Dear reader, I have friends who would be utterly lost without Spell Check. Their documents and emails would be incomprehensible if not for that omnipresent grammatical sentinel. First drafts are often festooned with so many red underlines that it might be faster to count how many words were NOT spelled incorrectly.
Now at this point, you may assume that my friends are illiterate, or at least ignorant of the finer points of grammar and good writing. This is not true at all. The people to whom I refer are, in fact literate, skilled in the use of the written word and, it must be said, quite intelligent. The problem is Spell Check itself.
“Now steady on Mackenzie,” I hear you cry, spraying latte onto your monitor in consternation. “Is this some kind of anti-technology rant?”
Put down your metaphorical pitchforks my carbon-based compadres. I assure you that this is not some Luddite tirade about the evils of technology and how we’d all be better off scratching messages on animal skins instead of using email and other such “tools of the devil.” I’d also recommend not shouting at your computer. It looks weird… and people have been talking.
Anyway, I am in fact a strong proponent of technology and of the world-wide-inter-web-net. I believe the Internet is the most inclusive, powerful and collaborative tool ever invented by man. It is however, only a tool, and like any good tool, it must have fuel to work. Whether that fuel comes from human muscle, gas or electricity, the quality of the work produced by the tool is only as good as the quality of the fuel used to power it.

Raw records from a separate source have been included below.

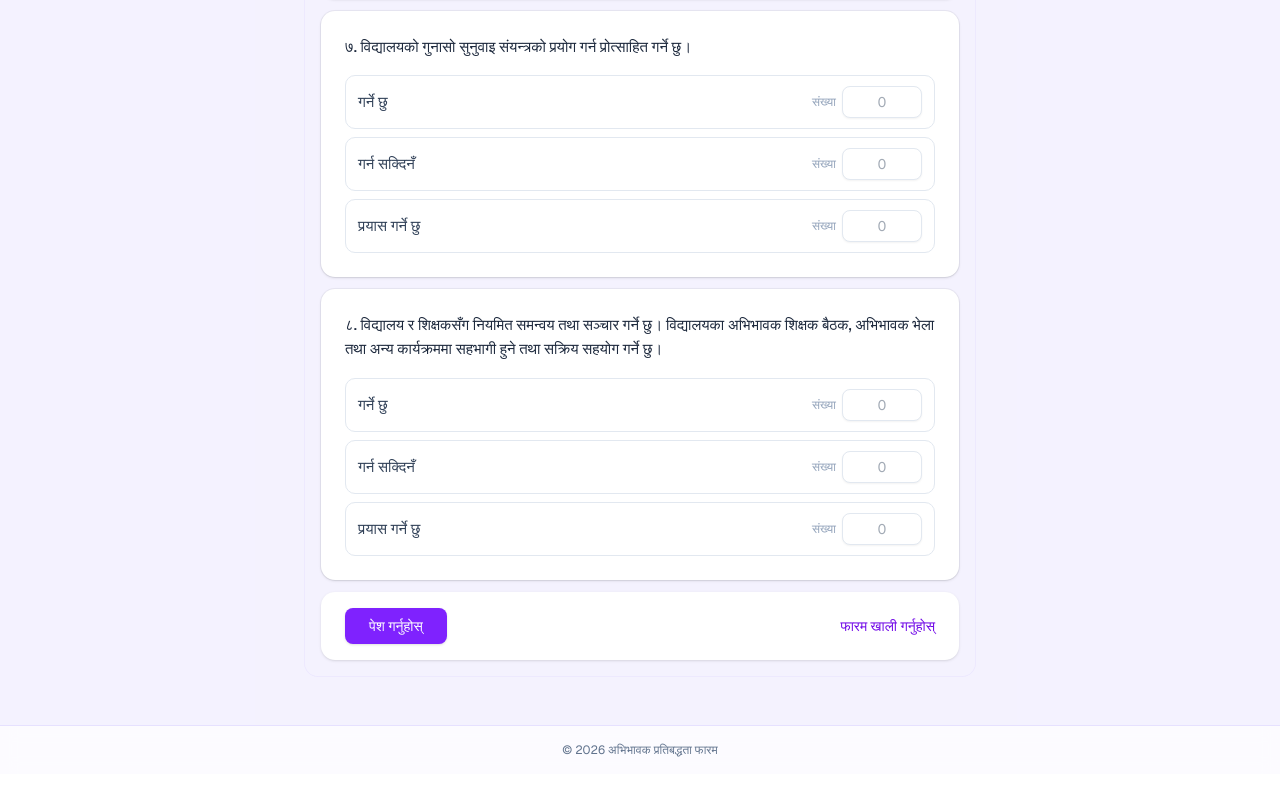
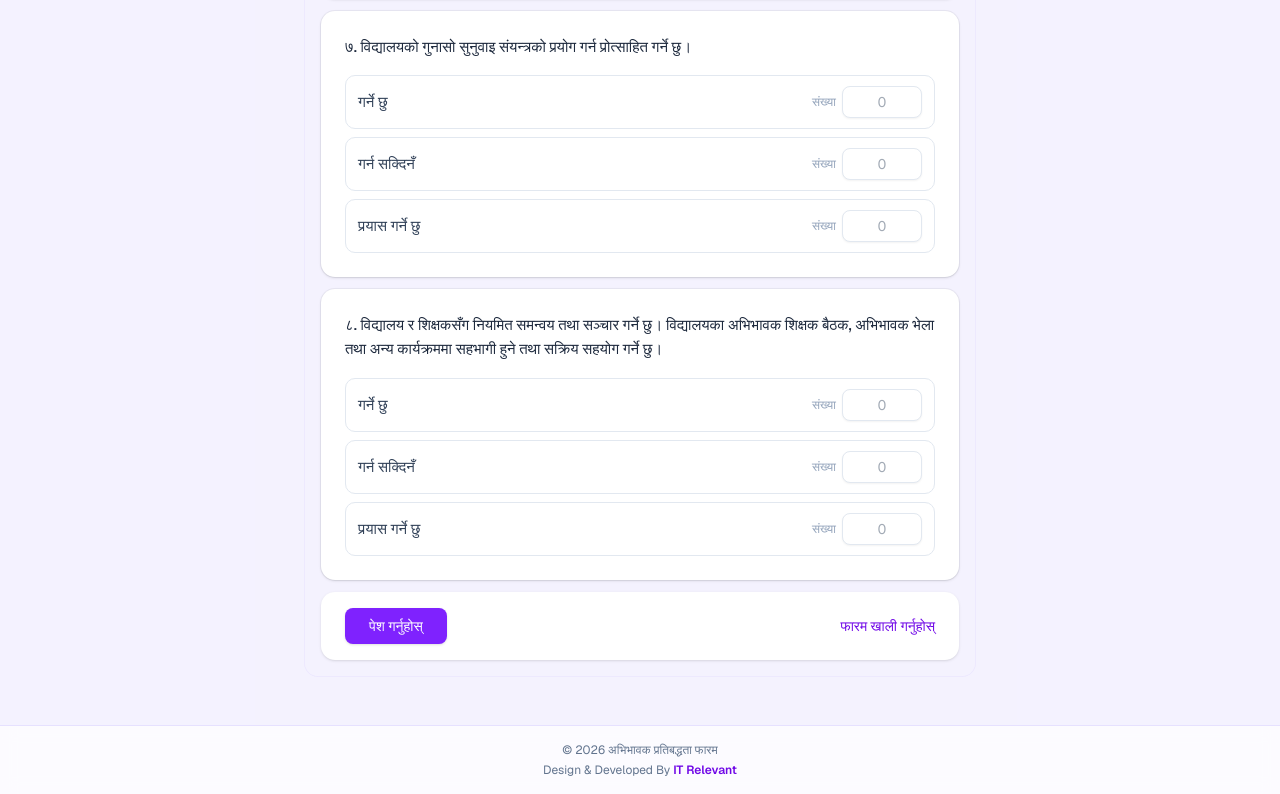
Before and after one commit to amdevan/form, a Next.js app: page / in a window 1280 px wide. Shown: the part 2420-3214 px from the top of the page. Built offline with nearby package versions, Linux system fonts and the light colour scheme.

Commit message:
a5d0c837-79f2-4c5a-8eed-610602a28097

```diff
--- a/src/app/page.tsx
+++ b/src/app/page.tsx
@@ -13,7 +13,13 @@ export default function Home() {
 
       <footer className="mt-auto border-t border-violet-200/70 bg-white/70 backdrop-blur">
         <div className="mx-auto max-w-2xl px-4 py-4 text-center text-xs text-slate-500">
-          © {new Date().getFullYear()} अभिभावक प्रतिबद्धता फारम
+          <p>
+            © {new Date().getFullYear()} अभिभावक प्रतिबद्धता फारम
+          </p>
+          <p className="mt-1">
+            Design &amp; Developed By{" "}
+            <span className="font-semibold text-violet-700">IT Relevant</span>
+          </p>
         </div>
       </footer>
     </div>
```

I believe that, in a laudable if flawed attempt to help us improve our written communications, Spell Check and its brethren – Grammar Check and the much maligned Autocorrect – have instead served to dilute our ability to craft language in a compelling way.
The problem with relying on Spell Check for our writing is just that – our reliance on it. We’re handing our editing – and on some level of our creativity – to a piece of software that uses cold logic and an arbitrary list of “accepted” words to make our ideas clear. This is particularly true of Autocorrect, a… “feature” (if one can use so noble a term to describe something universally hated) common to any smartphone user, but one that is also starting to appear in desktop word-processing software. Shakespeare said it best: “…angels and ministers of grace defend us.” The interwebz are replete with complaints and jokes about *Autocorrect* and its less-than-ideal suggestions, but my concern goes deeper than that.
There is an ineffable quality to the written word that’s lost when we rely on software to choose our words for us. Human languages, from English, French, Italian and German, to Afrikaans, Nambya and Gaelic – are far too subtle to commit to algorithms and cold logic. No matter how sophisticated the software may be, the essence of language will invariably be lost in translation.
As our world becomes increasingly instantaneous, we spend less and less time considering our words and their impact. So-called conveniences like Autocorrect and Spell Check feed perfectly into this fetish for speed, allowing people – for reasons that mystify me – to get those ideas out before anyone else. In my 40 years of life I’ve noted a definite deterioration in the writing ability of students. In their excellent book Academically Adrift: Limited Learning on College Campuses, authors Richard Arum and Josipa Roksa analyzed more than 2,300 undergraduates at twenty-four institutions, and found that 45 percent of those students demonstrated no significant improvement in a range of skills — including critical thinking, complex reasoning, and writing — during their first two years of college.
Obviously there are many factors that contribute to this issue, but I would submit that our increasing reliance on “convenience” technologies such as Spell Check and Autocorrect are degrading our ability to communicate. When you rely on your own editing and proofreading, you pick up on subtle nuances in tone that no software program would ever detect.
Self-editing forces you to slow down and actually read what you have written, rather than simply skimming it to ensure there are no obvious errors. This can only improve written communication skills.
Being the astute and perspicacious humans that you folks most assuredly are, you will no doubt have noticed that I have not talked about Spell Check’s cousin, Grammar Check. In that observation, you would be correct. The less said about that particular misguided, intelligence-insulting, technological aberration the better. Let us move on.
Comedian George Carlin once said (quite correctly as it happens) that the quality of our thoughts and ideas can only be as good as the quality of our language. While Spell Check and the like help ensure that writing is technically correct according to the rules of grammar (many of which are, in fact, wrong or irrelevant, though that’s another tale for another time), the end result is homogenous and sterilized.
The writing process is individualistic, so much so that we can often identify a writer simply by their choice of words. Put simply, language is a living thing. It can be subtle, nuanced and delicate. It can be blunt, heavy, and aggressive. It is, truly, a reflection of the complex and dichotomous creatures who use it.
Writing is a craft. A professional writer will often spend hours pouring over a single paragraph, ensuring that each word conveys the tone and carries the story they wish to tell most effectively. Well… I do at any rate. It is, quite simply, an art. An email or a business report is no less important and worthy of our literary attention than a work of finely crafted fiction.
Spell Check and Autocorrect have their uses, but beware of relying on them. The logical choice isn’t always the right one.